___ The data ___
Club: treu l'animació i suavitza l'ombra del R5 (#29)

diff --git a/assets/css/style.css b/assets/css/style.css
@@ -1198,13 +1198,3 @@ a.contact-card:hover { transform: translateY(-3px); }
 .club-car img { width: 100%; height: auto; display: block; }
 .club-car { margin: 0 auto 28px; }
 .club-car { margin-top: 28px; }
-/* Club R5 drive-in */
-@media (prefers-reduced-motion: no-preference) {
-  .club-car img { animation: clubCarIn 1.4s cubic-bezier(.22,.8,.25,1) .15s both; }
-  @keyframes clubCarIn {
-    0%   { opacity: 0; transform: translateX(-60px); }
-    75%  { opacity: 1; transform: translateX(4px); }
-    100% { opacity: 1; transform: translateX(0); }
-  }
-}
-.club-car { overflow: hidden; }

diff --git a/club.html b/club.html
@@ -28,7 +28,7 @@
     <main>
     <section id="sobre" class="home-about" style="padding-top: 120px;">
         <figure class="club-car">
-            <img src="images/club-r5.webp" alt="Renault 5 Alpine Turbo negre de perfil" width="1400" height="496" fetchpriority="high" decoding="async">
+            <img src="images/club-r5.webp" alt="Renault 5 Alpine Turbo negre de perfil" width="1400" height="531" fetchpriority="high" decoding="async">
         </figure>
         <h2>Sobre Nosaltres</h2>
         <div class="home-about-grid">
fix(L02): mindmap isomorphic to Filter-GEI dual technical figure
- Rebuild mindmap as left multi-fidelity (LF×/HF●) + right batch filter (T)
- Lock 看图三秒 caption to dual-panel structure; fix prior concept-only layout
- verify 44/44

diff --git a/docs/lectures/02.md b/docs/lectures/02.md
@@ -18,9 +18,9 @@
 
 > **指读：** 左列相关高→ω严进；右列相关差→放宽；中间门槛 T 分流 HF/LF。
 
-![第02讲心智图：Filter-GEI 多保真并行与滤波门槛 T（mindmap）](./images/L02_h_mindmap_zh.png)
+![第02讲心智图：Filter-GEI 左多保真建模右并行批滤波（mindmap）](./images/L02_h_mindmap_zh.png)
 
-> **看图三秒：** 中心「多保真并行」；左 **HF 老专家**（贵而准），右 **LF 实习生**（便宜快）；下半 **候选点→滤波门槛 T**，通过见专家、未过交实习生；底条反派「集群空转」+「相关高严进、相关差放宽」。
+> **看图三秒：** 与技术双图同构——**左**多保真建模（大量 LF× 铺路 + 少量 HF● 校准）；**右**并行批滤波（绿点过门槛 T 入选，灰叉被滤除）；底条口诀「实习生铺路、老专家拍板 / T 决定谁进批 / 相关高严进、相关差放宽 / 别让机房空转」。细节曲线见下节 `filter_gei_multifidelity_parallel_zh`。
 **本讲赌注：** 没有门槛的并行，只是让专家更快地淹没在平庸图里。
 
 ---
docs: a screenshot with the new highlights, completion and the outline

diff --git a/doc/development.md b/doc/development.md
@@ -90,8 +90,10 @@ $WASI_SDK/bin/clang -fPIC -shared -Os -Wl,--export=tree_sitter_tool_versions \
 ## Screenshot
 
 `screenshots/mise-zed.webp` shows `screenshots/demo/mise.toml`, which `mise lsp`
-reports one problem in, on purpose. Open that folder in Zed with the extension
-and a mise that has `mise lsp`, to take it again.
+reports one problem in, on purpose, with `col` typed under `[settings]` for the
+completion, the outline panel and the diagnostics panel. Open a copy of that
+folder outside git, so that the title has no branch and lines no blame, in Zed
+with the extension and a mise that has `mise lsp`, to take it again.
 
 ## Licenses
___
**About this task**
Every entry above, from first to last, should be repeated exactly.

**Output of the task**
Club: treu l'animació i suavitza l'ombra del R5 (#29)

diff --git a/assets/css/style.css b/assets/css/style.css
@@ -1198,13 +1198,3 @@ a.contact-card:hover { transform: translateY(-3px); }
 .club-car img { width: 100%; height: auto; display: block; }
 .club-car { margin: 0 auto 28px; }
 .club-car { margin-top: 28px; }
-/* Club R5 drive-in */
-@media (prefers-reduced-motion: no-preference) {
-  .club-car img { animation: clubCarIn 1.4s cubic-bezier(.22,.8,.25,1) .15s both; }
-  @keyframes clubCarIn {
-    0%   { opacity: 0; transform: translateX(-60px); }
-    75%  { opacity: 1; transform: translateX(4px); }
-    100% { opacity: 1; transform: translateX(0); }
-  }
-}
-.club-car { overflow: hidden; }

diff --git a/club.html b/club.html
@@ -28,7 +28,7 @@
     <main>
     <section id="sobre" class="home-about" style="padding-top: 120px;">
         <figure class="club-car">
-            <img src="images/club-r5.webp" alt="Renault 5 Alpine Turbo negre de perfil" width="1400" height="496" fetchpriority="high" decoding="async">
+            <img src="images/club-r5.webp" alt="Renault 5 Alpine Turbo negre de perfil" width="1400" height="531" fetchpriority="high" decoding="async">
         </figure>
         <h2>Sobre Nosaltres</h2>
         <div class="home-about-grid">
fix(L02): mindmap isomorphic to Filter-GEI dual technical figure
- Rebuild mindmap as left multi-fidelity (LF×/HF●) + right batch filter (T)
- Lock 看图三秒 caption to dual-panel structure; fix prior concept-only layout
- verify 44/44

diff --git a/docs/lectures/02.md b/docs/lectures/02.md
@@ -18,9 +18,9 @@
 
 > **指读：** 左列相关高→ω严进；右列相关差→放宽；中间门槛 T 分流 HF/LF。
 
-![第02讲心智图：Filter-GEI 多保真并行与滤波门槛 T（mindmap）](./images/L02_h_mindmap_zh.png)
+![第02讲心智图：Filter-GEI 左多保真建模右并行批滤波（mindmap）](./images/L02_h_mindmap_zh.png)
 
-> **看图三秒：** 中心「多保真并行」；左 **HF 老专家**（贵而准），右 **LF 实习生**（便宜快）；下半 **候选点→滤波门槛 T**，通过见专家、未过交实习生；底条反派「集群空转」+「相关高严进、相关差放宽」。
+> **看图三秒：** 与技术双图同构——**左**多保真建模（大量 LF× 铺路 + 少量 HF● 校准）；**右**并行批滤波（绿点过门槛 T 入选，灰叉被滤除）；底条口诀「实习生铺路、老专家拍板 / T 决定谁进批 / 相关高严进、相关差放宽 / 别让机房空转」。细节曲线见下节 `filter_gei_multifidelity_parallel_zh`。
 **本讲赌注：** 没有门槛的并行，只是让专家更快地淹没在平庸图里。
 
 ---
docs: a screenshot with the new highlights, completion and the outline

diff --git a/doc/development.md b/doc/development.md
@@ -90,8 +90,10 @@ $WASI_SDK/bin/clang -fPIC -shared -Os -Wl,--export=tree_sitter_tool_versions \
 ## Screenshot
 
 `screenshots/mise-zed.webp` shows `screenshots/demo/mise.toml`, which `mise lsp`
-reports one problem in, on purpose. Open that folder in Zed with the extension
-and a mise that has `mise lsp`, to take it again.
+reports one problem in, on purpose, with `col` typed under `[settings]` for the
+completion, the outline panel and the diagnostics panel. Open a copy of that
+folder outside git, so that the title has no branch and lines no blame, in Zed
+with the extension and a mise that has `mise lsp`, to take it again.
 
 ## Licenses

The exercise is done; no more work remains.